Building on eco-friendly principles in Malaysia
Malaysia’s palm oil industry continues to wreak havoc on the jungle habitats of orangutans and other endangered animals. Mining has also stripped patches of wetlands and forests bare. This is where ecotourism plays a vital role in helping repair and protect against further damage to some parts of the mainland and Malaysian Borneo.
Kuantan on the east coast has a boutique resort constructed from eco-conscious materials. Featuring private villas built on stilts over a tranquil lake, Mangala Resort & Spa is a beautiful example of how luxury and sustainability can work hand in hand.
While over in Borneo, Gaya Island Resort is a prime example of how a hotel can be sustainably built without harming the surrounding tropical rainforest, mangroves and delicate coral reefs. Guests are also asked to donate conservation fees when they check out – to help with the ongoing preservation of Tunku Abdul Rahman National Park where Gaya Island is located.

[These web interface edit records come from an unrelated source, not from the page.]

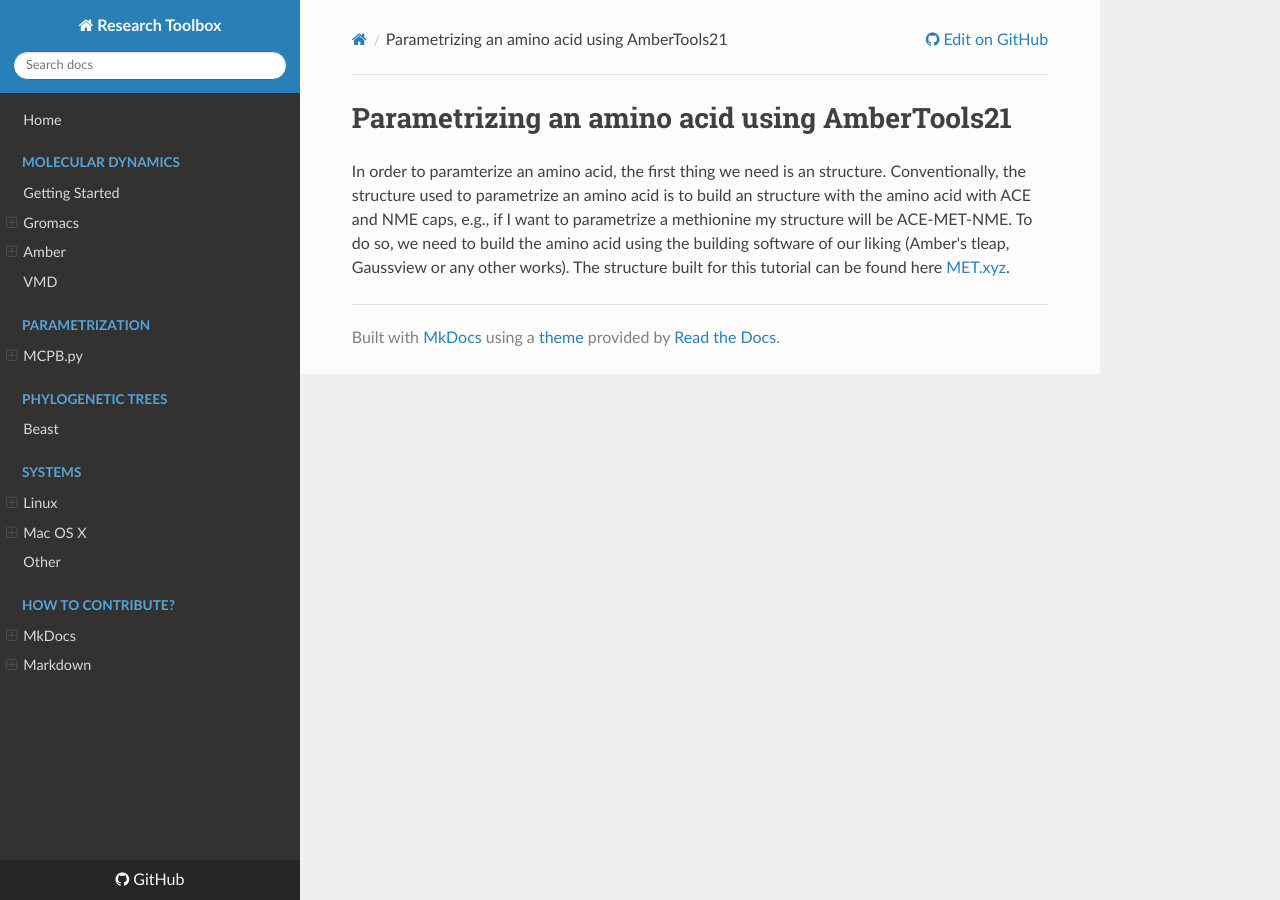
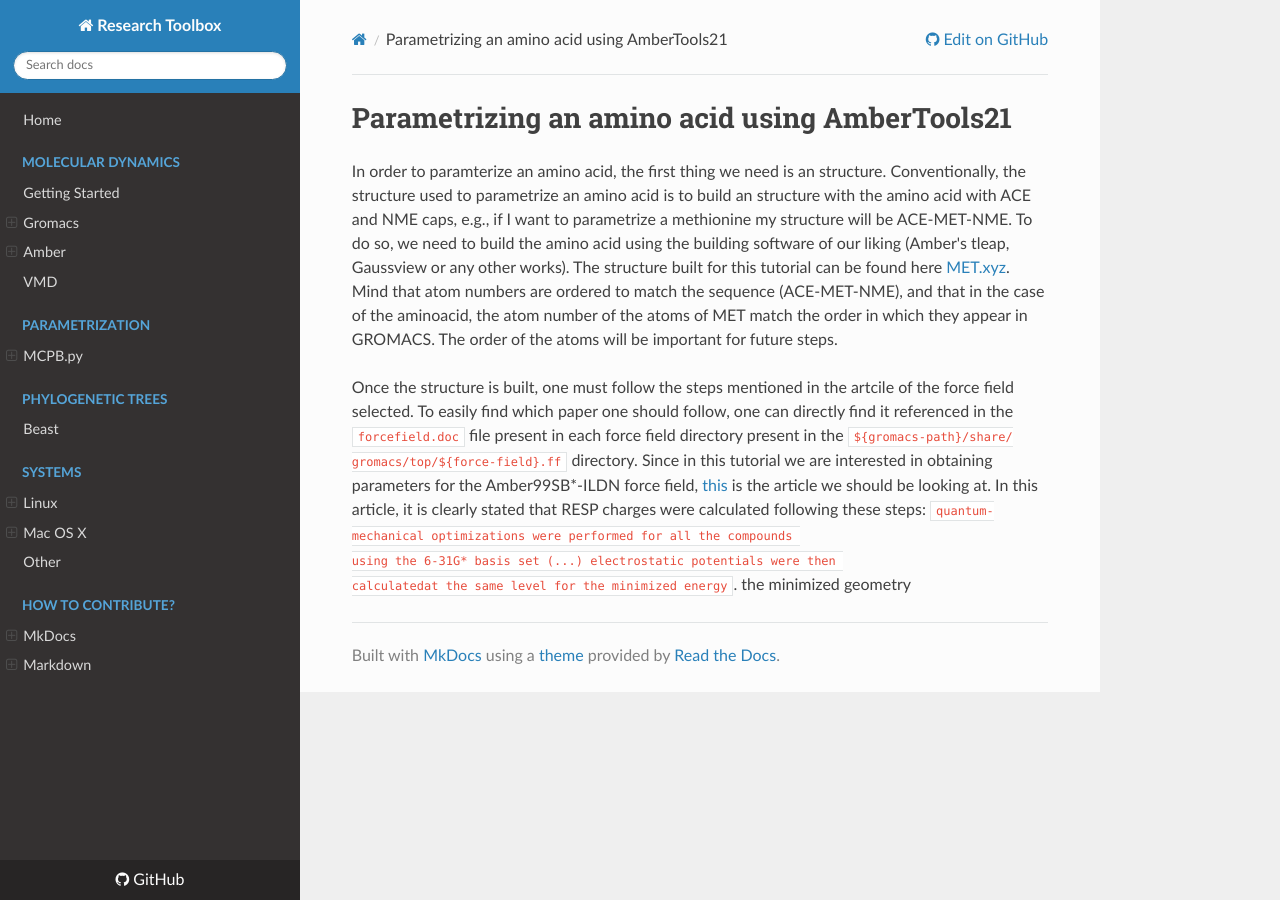
Before and after one commit to BioKT/ResDocs, an MkDocs documentation site: the page built from docs/MET-parametrize/parametrization.md, in a window 1280 px wide. Built offline with MkDocs 1.6.1, drawn with Linux system fonts in a browser that asks for light colours; nearby versions of some CDN libraries.

Commit message:
Actualization

```diff
--- a/docs/MET-parametrize/parametrization.md
+++ b/docs/MET-parametrize/parametrization.md
@@ -8,3 +8,21 @@ structure will be ACE-MET-NME. To do so, we need to build the amino
 acid using the building software of our liking (Amber's tleap,
 Gaussview or any other works). The structure built for this tutorial
 can be found here [MET.xyz](https://drive.google.com/file/d/14VTesUlBdBR3O2gln5xxqVhOX5dlqAq7/view?usp=sharing).
+Mind that atom numbers are ordered to match the sequence (ACE-MET-NME), and
+that in the case of the aminoacid, the atom number of the atoms of MET
+match the order in which they appear in GROMACS. The order of the atoms
+will be important for future steps.
+
+Once the structure is built, one must follow the steps mentioned in the
+artcile of the force field selected. To easily find which paper one should
+follow, one can directly find it referenced in the `forcefield.doc` file
+present in each force field directory present in the `${gromacs-path}/share/
+gromacs/top/${force-field}.ff` directory. Since in this tutorial we are
+interested in obtaining parameters for the Amber99SB*-ILDN force field,
+[this](https://onlinelibrary.wiley.com/doi/full/10.1002/1096-987X%28200009%2921%3A12%3C1049%3A%3AAID-JCC3%3E3.0.CO%3B2-F)
+is the article we should be looking at. In this article, it is clearly
+stated that RESP charges were calculated following these steps:
+`quantum-mechanical optimizations were performed for all the compounds
+using the 6-31G* basis set (...) electrostatic potentials were then
+calculatedat the same level for the minimized energy`.
+the minimized geometry
```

Travelling further inland, and along Borneo’s Kinabatangan River, safaris take place on boats fitted with quiet electric motors. These minimise noise and any resulting stress to nearby wildlife, including proboscis monkeys, Bornean pygmy elephants, rare hornbills and orangutans swinging by.